“You poor ninny!” burst out I. Tapp. “You’ve got about as much idea of women as you have of business. And where are you going to work?”
“Well,” and Lawford smiled a little whimsically, serious though the discussion was, “I’ve always felt a leaning toward the candy business. I believe I have a natural adaptability for that. Couldn’t I find a job in one of your factories, dad?”
“You’ll get no leg-up from me, unless you show you’re worthy of it.”
“But you’ll give me a job?”
“I won’t interfere if the superintendent of any of the factories takes you on,” growled I. Tapp. “But mind you, he’ll hire you on his own responsibility—he’ll understand that from me. But I tell you right now this is no time to apply for a job in a candy factory. We’re discharging men—not hiring them.”
“I will apply for the first opening,” announced the son.
I. Tapp stamped away along the graveled walk, leaving the young man alone. Lawford’s calmness was as irritating to him as sea water to a raw wound.
Those days were dark for Louise Grayling; on her shoulders she bore double trouble. Anxiety for her father’s safety made her sufficiently unhappy; but in addition her mind must cope with the mystery of Cap’n Amazon’s identity and Cap’n Abe’s whereabouts.
For she was not at all satisfied in her heart that the storekeeper had sailed from the port of Boston on the Curlew; and the status of the piratical looking Amazon Silt was by no means decided to her satisfaction.

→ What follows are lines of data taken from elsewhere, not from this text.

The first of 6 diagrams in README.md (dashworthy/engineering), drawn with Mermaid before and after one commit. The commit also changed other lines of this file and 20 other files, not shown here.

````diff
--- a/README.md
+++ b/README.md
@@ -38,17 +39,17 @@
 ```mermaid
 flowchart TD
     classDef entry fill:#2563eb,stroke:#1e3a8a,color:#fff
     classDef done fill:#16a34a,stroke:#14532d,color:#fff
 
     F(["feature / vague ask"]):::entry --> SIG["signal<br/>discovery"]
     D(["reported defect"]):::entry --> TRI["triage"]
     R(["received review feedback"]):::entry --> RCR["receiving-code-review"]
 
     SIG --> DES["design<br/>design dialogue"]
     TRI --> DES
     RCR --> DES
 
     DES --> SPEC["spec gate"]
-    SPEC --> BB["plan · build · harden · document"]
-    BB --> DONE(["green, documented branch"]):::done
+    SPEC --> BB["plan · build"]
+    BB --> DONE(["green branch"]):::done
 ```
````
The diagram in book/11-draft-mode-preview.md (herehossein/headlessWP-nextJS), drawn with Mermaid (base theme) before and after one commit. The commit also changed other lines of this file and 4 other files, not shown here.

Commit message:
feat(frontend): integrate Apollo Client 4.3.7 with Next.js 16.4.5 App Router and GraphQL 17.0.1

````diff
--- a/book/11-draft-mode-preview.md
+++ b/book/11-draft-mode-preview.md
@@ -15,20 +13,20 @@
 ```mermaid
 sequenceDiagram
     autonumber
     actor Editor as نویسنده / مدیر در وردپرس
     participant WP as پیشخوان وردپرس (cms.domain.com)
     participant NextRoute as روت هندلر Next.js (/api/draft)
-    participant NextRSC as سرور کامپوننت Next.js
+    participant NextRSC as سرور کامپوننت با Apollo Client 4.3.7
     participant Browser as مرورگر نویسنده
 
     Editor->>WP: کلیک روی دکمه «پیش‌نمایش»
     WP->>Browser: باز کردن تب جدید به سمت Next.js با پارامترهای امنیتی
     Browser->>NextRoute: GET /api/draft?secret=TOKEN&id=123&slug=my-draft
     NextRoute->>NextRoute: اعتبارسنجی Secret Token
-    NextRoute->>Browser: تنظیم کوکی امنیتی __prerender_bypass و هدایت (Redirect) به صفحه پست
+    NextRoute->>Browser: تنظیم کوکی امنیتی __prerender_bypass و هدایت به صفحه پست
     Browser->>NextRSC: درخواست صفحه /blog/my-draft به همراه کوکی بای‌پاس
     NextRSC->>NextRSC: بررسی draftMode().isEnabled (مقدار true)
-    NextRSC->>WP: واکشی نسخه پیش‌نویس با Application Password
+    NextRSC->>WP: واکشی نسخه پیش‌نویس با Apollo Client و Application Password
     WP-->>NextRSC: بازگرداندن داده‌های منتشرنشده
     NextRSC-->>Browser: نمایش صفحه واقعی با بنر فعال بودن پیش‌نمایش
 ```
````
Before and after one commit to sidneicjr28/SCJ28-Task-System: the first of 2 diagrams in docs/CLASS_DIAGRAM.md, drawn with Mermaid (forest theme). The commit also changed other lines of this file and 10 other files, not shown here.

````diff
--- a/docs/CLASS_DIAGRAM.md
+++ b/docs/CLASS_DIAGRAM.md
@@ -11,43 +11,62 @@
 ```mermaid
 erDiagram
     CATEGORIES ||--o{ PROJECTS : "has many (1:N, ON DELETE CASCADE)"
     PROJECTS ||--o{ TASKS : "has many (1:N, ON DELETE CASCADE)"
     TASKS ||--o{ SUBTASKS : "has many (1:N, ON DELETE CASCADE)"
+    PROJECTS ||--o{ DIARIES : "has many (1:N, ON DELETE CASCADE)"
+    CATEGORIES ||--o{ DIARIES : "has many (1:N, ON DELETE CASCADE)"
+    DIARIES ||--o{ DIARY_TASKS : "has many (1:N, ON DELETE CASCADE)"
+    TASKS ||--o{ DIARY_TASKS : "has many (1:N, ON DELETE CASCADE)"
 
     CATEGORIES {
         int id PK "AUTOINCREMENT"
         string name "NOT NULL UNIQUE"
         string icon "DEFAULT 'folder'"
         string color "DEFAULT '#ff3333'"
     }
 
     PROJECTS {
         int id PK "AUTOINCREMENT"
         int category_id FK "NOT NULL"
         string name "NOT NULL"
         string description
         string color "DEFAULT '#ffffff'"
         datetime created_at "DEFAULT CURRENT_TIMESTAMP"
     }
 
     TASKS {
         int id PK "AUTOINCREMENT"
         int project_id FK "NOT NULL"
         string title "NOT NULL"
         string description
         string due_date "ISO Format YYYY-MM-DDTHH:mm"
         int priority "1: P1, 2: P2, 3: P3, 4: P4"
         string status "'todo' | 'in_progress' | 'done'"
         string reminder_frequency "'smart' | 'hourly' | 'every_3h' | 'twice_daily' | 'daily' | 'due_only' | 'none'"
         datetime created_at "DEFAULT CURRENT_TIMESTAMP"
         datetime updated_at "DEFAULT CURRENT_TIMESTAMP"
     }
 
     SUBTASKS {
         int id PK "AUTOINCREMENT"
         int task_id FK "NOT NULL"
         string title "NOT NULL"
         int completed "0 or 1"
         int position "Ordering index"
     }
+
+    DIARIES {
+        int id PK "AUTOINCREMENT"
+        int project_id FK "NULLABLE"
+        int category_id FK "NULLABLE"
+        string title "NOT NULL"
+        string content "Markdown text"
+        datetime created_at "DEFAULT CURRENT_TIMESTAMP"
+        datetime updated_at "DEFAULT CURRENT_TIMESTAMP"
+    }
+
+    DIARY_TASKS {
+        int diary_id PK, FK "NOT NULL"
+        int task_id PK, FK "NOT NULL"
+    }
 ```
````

Her discoveries in his bedroom had quite convinced the young woman that Cap’n Amazon was in masquerade.
His comforting words and his thoughtfulness touched her so deeply, however, that she could not quarrel with the old man; and his insistence that Cap’n Abe had sailed on the Curlew and would be at hand to assist Professor Grayling if the schooner had been wrecked was kindly meant, she knew. He scoffed at the return of Cap’n Abe’s chest as being of moment; he refused to discuss his brother’s reason for stuffing the old chest with such useless lumber as it contained.
“Leave Abe for knowing his own business, Niece Louise. ’Tain’t any of our consarn,” was the most he would say about that puzzling circumstance.
Louise watched the piratical figure of Cap’n Amazon shuffling around the store or puttering about certain duties of housekeeping that he insisted upon doing himself, with a wonder that never waned.